International Transmission Says "Loop Flow" Caused Grid Collapse

Nov 04, 2003

Novi, Mich., November 5, 2003 - International Transmission Company endorses today's report from the Michigan Public Service Commission on its investigation into the blackout of August 14 and particularly its explanation of the role of the initial power surges (i.e., loop flow) through Michigan to Ohio.

"I commend the Michigan Public Service Commission for a thorough and timely review and analysis," said Joseph Welch, President and CEO, International Transmission Company. "There is almost no question about the timing and sequence of events that resulted in the blackout," said Welch. "Problems in northern Ohio led to line outages that caused the massive 2,000 megawatt surge of power and the accompanying voltage drop that led to the collapse of the system."

Electric power flows according to the path of least resistance. However, electric transactions are scheduled from one specific location to another without regard to the actual flow of energy. Loop flow results from the effect of those unscheduled flows. In this case, when the lines in Ohio disconnected, the electricity found a path across the state of Michigan and back into Ohio.
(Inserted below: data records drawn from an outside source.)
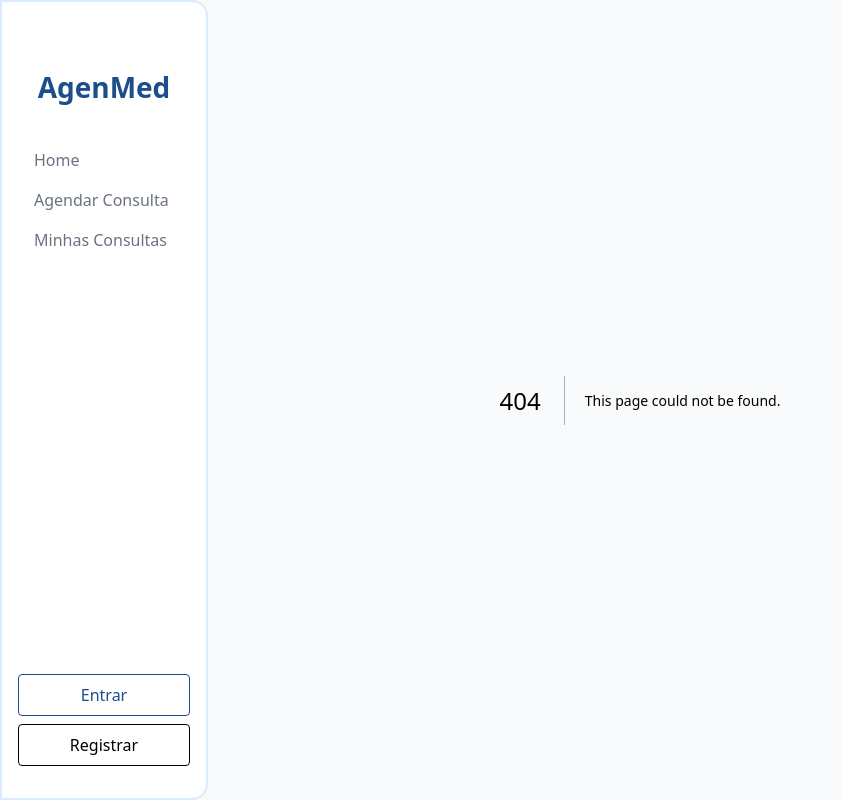
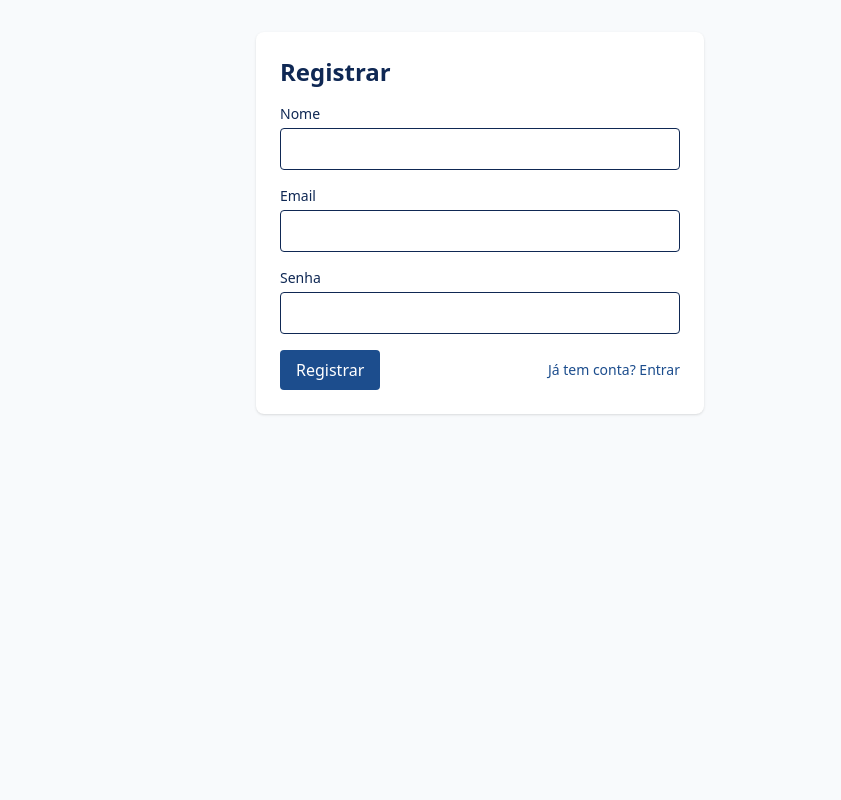
Before and after one commit to IsaacLira42/AgendaMed, a Next.js app in the folder frontend/: page /register in a window 1280 px wide. Before the commit this address had no page. Shown: the whole page, without its empty margins (0-841 px from the left). Built offline with nearby package versions, Linux system fonts and the light colour scheme.

Commit message:
feat: implementa autenticação de usuário com contexto e redirecionamento

```diff
--- a/frontend/app/agendar/page.tsx
+++ b/frontend/app/agendar/page.tsx
@@ -1,12 +1,16 @@
+"use client";
 import AgendarForm from "@/components/AgendarForm";
+import RequireAuth from "@/components/RequireAuth";
 
 export default function AgendarPage() {
     return (
-        <div className="ml-56 p-8">
-            <h1 className="text-2xl font-bold mb-4">Agendar Consulta</h1>
-            <div className="max-w-lg">
-                <AgendarForm />
+        <RequireAuth>
+            <div className="ml-56 p-8">
+                <h1 className="text-2xl font-bold mb-4">Agendar Consulta</h1>
+                <div className="max-w-lg">
+                    <AgendarForm />
+                </div>
             </div>
-        </div>
+        </RequireAuth>
     );
 }
--- a/frontend/app/layout.tsx
+++ b/frontend/app/layout.tsx
@@ -2,6 +2,7 @@ import type { Metadata } from "next";
 import { Geist, Geist_Mono } from "next/font/google";
 import "./globals.css";
 import { Navbar } from "@/components/navbar";
+import { AuthProvider } from "@/context/AuthContext";
 
 const geistSans = Geist({
   variable: "--font-geist-sans",
@@ -26,10 +27,12 @@ export default function RootLayout({
   return (
     <html lang="pt-br">
       <body className={`${geistSans.variable} ${geistMono.variable} antialiased`}>
+        <AuthProvider>
           <Navbar />
           <main className="bg-slate-50 min-h-screen">
             {children}
           </main>
+        </AuthProvider>
       </body>
     </html>
   );
--- /dev/null
+++ b/frontend/app/login/page.tsx
@@ -0,0 +1,45 @@
+"use client";
+import React, { useState } from "react";
+import { useRouter } from "next/navigation";
+import Link from "next/link";
+import { authService } from "@/services/authService";
+import { useAuth } from "@/context/AuthContext";
+import RedirectIfAuthenticated from "@/components/RedirectIfAuthenticated";
+
+export default function LoginPage() {
+    const router = useRouter();
+    const [email, setEmail] = useState("");
+    const [password, setPassword] = useState("");
+
+    const { login } = useAuth();
+
+    async function handleSubmit(e: React.FormEvent) {
+        e.preventDefault();
+
+        await login(email, password);
+        router.push("/");
+    }
+    return (
+        <RedirectIfAuthenticated>
+            <div className="ml-56 p-8">
+                <div className="max-w-md bg-white p-6 rounded-lg shadow">
+                    <h1 className="text-2xl font-bold mb-4">Entrar</h1>
+                    <form onSubmit={handleSubmit} className="space-y-4">
+                        <div>
+                            <label className="block text-sm font-medium">Email</label>
+                            <input type="email" required value={email} onChange={(e) => setEmail(e.target.value)} className="w-full mt-1 p-2 border rounded" />
+                        </div>
+                        <div>
+                            <label className="block text-sm font-medium">Senha</label>
+                            <input type="password" required value={password} onChange={(e) => setPassword(e.target.value)} className="w-full mt-1 p-2 border rounded" />
+                        </div>
+                        <div className="flex items-center justify-between">
+                            <button className="bg-azul-corporativo text-white px-4 py-2 rounded" type="submit">Entrar</button>
+                            <Link href="/register" className="text-sm text-azul-corporativo">Criar conta</Link>
+                        </div>
+                    </form>
+                </div>
+            </div>
+        </RedirectIfAuthenticated>
+    );
+}
--- a/frontend/app/minhas-consultas/page.tsx
+++ b/frontend/app/minhas-consultas/page.tsx
@@ -1,4 +1,5 @@
 import ConsultaTable from "@/components/ConsultaTable";
+import RequireAuth from "@/components/RequireAuth";
 
 const MOCK = [
     { id: "1", medico: "Dr. João Silva", especialidade: "Cardiologia", data: new Date().toISOString(), status: "Concluída" },
@@ -8,9 +9,11 @@ const MOCK = [
 
 export default function MinhasConsultasPage() {
     return (
-        <div className="ml-56 p-8">
-            <h1 className="text-2xl font-bold mb-4">Minhas Consultas</h1>
-            <ConsultaTable consultas={MOCK} />
-        </div>
+        <RequireAuth>
+            <div className="ml-56 p-8">
+                <h1 className="text-2xl font-bold mb-4">Minhas Consultas</h1>
+                <ConsultaTable consultas={MOCK} />
+            </div>
+        </RequireAuth>
     );
 }
--- a/frontend/app/page.tsx
+++ b/frontend/app/page.tsx
@@ -1,10 +1,14 @@
 
+"use client";
 import Dashboard from "@/components/Dashboard";
+import RequireAuth from "@/components/RequireAuth";
 
 export default function Home() {
   return (
-    <div className="ml-56 p-8">
-      <Dashboard />
-    </div>
+    <RequireAuth>
+      <div className="ml-56 p-8">
+        <Dashboard />
+      </div>
+    </RequireAuth>
   );
 }
--- /dev/null
+++ b/frontend/app/register/page.tsx
@@ -0,0 +1,55 @@
+"use client";
+import React, { useState } from "react";
+import { useRouter } from "next/navigation";
+import Link from "next/link";
+import { useAuth } from "@/context/AuthContext";
+import RedirectIfAuthenticated from "@/components/RedirectIfAuthenticated";
+
+export default function RegisterPage() {
+    const router = useRouter();
+    const [nome, setNome] = useState("");
+    const [email, setEmail] = useState("");
+    const [password, setPassword] = useState("");
+    const { login } = useAuth();
+
+    async function handleSubmit(e: React.FormEvent) {
+        e.preventDefault();
+        // Mock register: salvar token e user
+        localStorage.setItem("token", "mock-token");
+        // opcional: chamar login real aqui
+        try {
+            await login(email, password);
+        } catch {
+            // fallback para mock
+        }
+        router.push("/");
+    }
+
+    return (
+        <RedirectIfAuthenticated>
+            <div className="ml-56 p-8">
+                <div className="max-w-md bg-white p-6 rounded-lg shadow">
+                    <h1 className="text-2xl font-bold mb-4">Registrar</h1>
+                    <form onSubmit={handleSubmit} className="space-y-4">
+                        <div>
+                            <label className="block text-sm font-medium">Nome</label>
+                            <input value={nome} onChange={(e) => setNome(e.target.value)} className="w-full mt-1 p-2 border rounded" />
+                        </div>
+                        <div>
+                            <label className="block text-sm font-medium">Email</label>
+                            <input type="email" required value={email} onChange={(e) => setEmail(e.target.value)} className="w-full mt-1 p-2 border rounded" />
+                        </div>
+                        <div>
+                            <label className="block text-sm font-medium">Senha</label>
+                            <input type="password" required value={password} onChange={(e) => setPassword(e.target.value)} className="w-full mt-1 p-2 border rounded" />
+                        </div>
+                        <div className="flex items-center justify-between">
+                            <button className="bg-azul-corporativo text-white px-4 py-2 rounded" type="submit">Registrar</button>
+                            <Link href="/login" className="text-sm text-azul-corporativo">Já tem conta? Entrar</Link>
+                        </div>
+                    </form>
+                </div>
+            </div>
+        </RedirectIfAuthenticated>
+    );
+}
--- /dev/null
+++ b/frontend/components/RedirectIfAuthenticated.tsx
@@ -0,0 +1,20 @@
+"use client";
+
+import { useEffect } from "react";
+import { useRouter } from "next/navigation";
+import { useAuth } from "@/context/AuthContext";
+
+export default function RedirectIfAuthenticated({ children }: { children: React.ReactNode }) {
+    const { isAuthenticated, loading } = useAuth();
+    const router = useRouter();
+
+    useEffect(() => {
+        if (!loading && isAuthenticated) {
+            router.push("/");
+        }
+    }, [isAuthenticated, loading, router]);
+
+    if (loading || isAuthenticated) return null;
+
+    return <>{children}</>;
+}
--- /dev/null
+++ b/frontend/components/RequireAuth.tsx
@@ -0,0 +1,20 @@
+"use client";
+
+import { useEffect } from "react";
+import { useRouter } from "next/navigation";
+import { useAuth } from "@/context/AuthContext";
+
+export default function RequireAuth({ children }: { children: React.ReactNode }) {
+    const { isAuthenticated, loading } = useAuth();
+    const router = useRouter();
+
+    useEffect(() => {
+        if (!loading && !isAuthenticated) {
+            router.push("/login");
+        }
+    }, [isAuthenticated, loading, router]);
+
+    if (loading || !isAuthenticated) return null;
+
+    return <>{children}</>;
+}
--- a/frontend/components/navbar.tsx
+++ b/frontend/components/navbar.tsx
@@ -2,23 +2,25 @@
 import Link from "next/link";
 import { usePathname, useRouter } from "next/navigation";
 import { useEffect, useState } from "react";
+import { useAuth } from "@/context/AuthContext";
 
 export const Navbar = () => {
   const pathname = usePathname() || "/";
   const router = useRouter();
+  const { user, isAuthenticated, logout } = useAuth();
+
   const [userName, setUserName] = useState<string | null>(null);
 
   useEffect(() => {
-    const raw = localStorage.getItem("user");
-    if (raw) {
-      try {
-        const parsed = JSON.parse(raw);
-        setUserName(parsed?.nome || parsed?.name || parsed?.username || String(parsed));
-      } catch {
-        setUserName(raw);
-      }
+    if (!user) {
+      setUserName(null);
+      return;
     }
-  }, []);
+    const name = (user as any)?.nome || (user as any)?.name || (user as any)?.username || String(user);
+    setUserName(name);
+  }, [user]);
+
+  if (!isAuthenticated) return null;
 
   const linkClass = (path: string) => {
     const active = path === "/" ? pathname === "/" : pathname.startsWith(path);
@@ -26,8 +28,7 @@ export const Navbar = () => {
   };
 
   function handleLogout() {
-    localStorage.removeItem("token");
-    localStorage.removeItem("user");
+    logout();
     setUserName(null);
     router.push("/");
   }
--- /dev/null
+++ b/frontend/context/AuthContext.tsx
@@ -0,0 +1,71 @@
+"use client";
+
+import React, { createContext, useContext, useEffect, useState } from "react";
+import { authService } from "@/services/authService";
+
+type User = any;
+
+interface AuthContextValue {
+    user: User | null;
+    isAuthenticated: boolean;
+    loading: boolean;
+    login: (email: string, senha: string) => Promise<void>;
+    logout: () => void;
+}
+
+const AuthContext = createContext<AuthContextValue | undefined>(undefined);
+
+export const AuthProvider = ({ children }: { children: React.ReactNode }) => {
+    const [user, setUser] = useState<User | null>(null);
+    const [loading, setLoading] = useState(true);
+
+    useEffect(() => {
+        async function init() {
+            const token = localStorage.getItem("token");
+            if (token) {
+                try {
+                    const me = await authService.me();
+                    setUser(me);
+                } catch (e) {
+                    console.error("Falha ao validar token", e);
+                    authService.logout();
+                    setUser(null);
+                }
+            }
+            setLoading(false);
+        }
+        init();
+    }, []);
+
+    const login = async (email: string, senha: string) => {
+        setLoading(true);
+        await authService.login(email, senha);
+        try {
+            const me = await authService.me();
+            setUser(me);
+        } finally {
+            setLoading(false);
+        }
+    };
+
+    const logout = () => {
+        authService.logout();
+        setUser(null);
+    };
+
+    return (
+        <AuthContext.Provider
+            value={{ user, isAuthenticated: !!user, loading, login, logout }}
+        >
+            {children}
+        </AuthContext.Provider>
+    );
+};
+
+export function useAuth() {
+    const ctx = useContext(AuthContext);
+    if (!ctx) throw new Error("useAuth deve ser usado dentro de AuthProvider");
+    return ctx;
+}
+
+export default AuthContext;
--- /dev/null
+++ b/frontend/lib/http.ts
@@ -0,0 +1,21 @@
+export async function http<T>(
+    url: string,
+    options?: RequestInit
+): Promise<T> {
+    const token = localStorage.getItem("token");
+
+    const response = await fetch(`http://localhost:8080${url}`, {
+        ...options,
+        headers: {
+            "Content-Type": "application/json",
+            Authorization: token ? `Bearer ${token}` : "",
+            ...options?.headers,
+        },
+    });
+
+    if (!response.ok) {
+        throw new Error("Erro na requisição");
+    }
+
+    return response.json();
+}
--- /dev/null
+++ b/frontend/services/authService.ts
@@ -0,0 +1,21 @@
+import { http } from "@/lib/http";
+
+export const authService = {
+    async login(email: string, senha: string) {
+        const data: { token: string } = await http("/auth/login", {
+            method: "POST",
+            body: JSON.stringify({ email, senha }),
+        });
+
+        localStorage.setItem("token", data.token);
+        return data;
+    },
+
+    async me() {
+        return await http<any>("/usuarios/me");
+    },
+
+    logout() {
+        localStorage.removeItem("token");
+    }
+};
```
Lines whose indentation alone changed are shown as unchanged.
International Transmission's Michigan Electric Power Coordination Center in Ann Arbor precisely tracked the amount of power flowing into and out of Michigan. Using its Disturbance Storage and Logger (DSL), an automated computerized system, International Transmission was able to collect comprehensive data in two-second increments on power flows, loads, generating plant output, line outages and other critical factors.

"Our DSL showed that the timing and sequence of events that day and clearly demonstrated that the power increase entering Michigan was in response to demand from Ohio." Welch said.

"One of the underlying deficiencies was an almost utter lack of communications between transmission jurisdictions. With even a short notice of problems, there were steps we could have taken. In addition to investing in upgrading the transmission infrastructure, we need mandatory, enforceable reliability standards." Welch said.

International Transmission Co.
Anne Jinks

Franco Public Relations Group
Fred Zosel